(Records excerpted from a collection)
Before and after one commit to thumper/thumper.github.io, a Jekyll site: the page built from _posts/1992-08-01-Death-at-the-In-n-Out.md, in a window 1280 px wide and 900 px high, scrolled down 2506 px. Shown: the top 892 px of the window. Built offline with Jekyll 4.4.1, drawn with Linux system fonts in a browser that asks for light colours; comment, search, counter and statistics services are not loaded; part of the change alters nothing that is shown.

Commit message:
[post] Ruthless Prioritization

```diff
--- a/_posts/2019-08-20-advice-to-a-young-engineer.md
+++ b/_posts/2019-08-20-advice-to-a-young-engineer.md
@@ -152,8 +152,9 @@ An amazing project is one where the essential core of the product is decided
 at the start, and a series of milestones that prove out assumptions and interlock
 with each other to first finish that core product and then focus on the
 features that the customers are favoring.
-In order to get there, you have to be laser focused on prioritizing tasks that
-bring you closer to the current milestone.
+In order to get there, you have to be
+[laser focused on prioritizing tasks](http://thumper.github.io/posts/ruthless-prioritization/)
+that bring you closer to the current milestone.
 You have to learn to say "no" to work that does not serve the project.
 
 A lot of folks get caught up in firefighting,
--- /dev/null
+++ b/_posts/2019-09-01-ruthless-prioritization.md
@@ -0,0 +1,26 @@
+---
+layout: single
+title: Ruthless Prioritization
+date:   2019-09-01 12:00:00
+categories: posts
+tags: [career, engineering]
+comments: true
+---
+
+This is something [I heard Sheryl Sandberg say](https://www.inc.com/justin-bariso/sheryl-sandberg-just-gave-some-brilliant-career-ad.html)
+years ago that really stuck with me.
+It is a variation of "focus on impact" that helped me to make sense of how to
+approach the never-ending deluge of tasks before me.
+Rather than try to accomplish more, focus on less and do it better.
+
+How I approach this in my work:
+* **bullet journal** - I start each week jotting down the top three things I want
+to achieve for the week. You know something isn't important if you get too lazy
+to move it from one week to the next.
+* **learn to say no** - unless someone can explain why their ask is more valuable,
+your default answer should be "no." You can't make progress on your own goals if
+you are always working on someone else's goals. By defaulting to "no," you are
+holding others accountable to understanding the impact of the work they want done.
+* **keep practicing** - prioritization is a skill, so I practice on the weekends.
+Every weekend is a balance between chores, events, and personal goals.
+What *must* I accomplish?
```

## What you have to do
With nothing omitted, set down all of the records again.

## Result
Before and after one commit to thumper/thumper.github.io, a Jekyll site: the page built from _posts/1992-08-01-Death-at-the-In-n-Out.md, in a window 1280 px wide and 900 px high, scrolled down 2506 px. Shown: the top 892 px of the window. Built offline with Jekyll 4.4.1, drawn with Linux system fonts in a browser that asks for light colours; comment, search, counter and statistics services are not loaded; part of the change alters nothing that is shown.

Commit message:
[post] Ruthless Prioritization

```diff
--- a/_posts/2019-08-20-advice-to-a-young-engineer.md
+++ b/_posts/2019-08-20-advice-to-a-young-engineer.md
@@ -152,8 +152,9 @@ An amazing project is one where the essential core of the product is decided
 at the start, and a series of milestones that prove out assumptions and interlock
 with each other to first finish that core product and then focus on the
 features that the customers are favoring.
-In order to get there, you have to be laser focused on prioritizing tasks that
-bring you closer to the current milestone.
+In order to get there, you have to be
+[laser focused on prioritizing tasks](http://thumper.github.io/posts/ruthless-prioritization/)
+that bring you closer to the current milestone.
 You have to learn to say "no" to work that does not serve the project.
 
 A lot of folks get caught up in firefighting,
--- /dev/null
+++ b/_posts/2019-09-01-ruthless-prioritization.md
@@ -0,0 +1,26 @@
+---
+layout: single
+title: Ruthless Prioritization
+date:   2019-09-01 12:00:00
+categories: posts
+tags: [career, engineering]
+comments: true
+---
+
+This is something [I heard Sheryl Sandberg say](https://www.inc.com/justin-bariso/sheryl-sandberg-just-gave-some-brilliant-career-ad.html)
+years ago that really stuck with me.
+It is a variation of "focus on impact" that helped me to make sense of how to
+approach the never-ending deluge of tasks before me.
+Rather than try to accomplish more, focus on less and do it better.
+
+How I approach this in my work:
+* **bullet journal** - I start each week jotting down the top three things I want
+to achieve for the week. You know something isn't important if you get too lazy
+to move it from one week to the next.
+* **learn to say no** - unless someone can explain why their ask is more valuable,
+your default answer should be "no." You can't make progress on your own goals if
+you are always working on someone else's goals. By defaulting to "no," you are
+holding others accountable to understanding the impact of the work they want done.
+* **keep practicing** - prioritization is a skill, so I practice on the weekends.
+Every weekend is a balance between chores, events, and personal goals.
+What *must* I accomplish?
```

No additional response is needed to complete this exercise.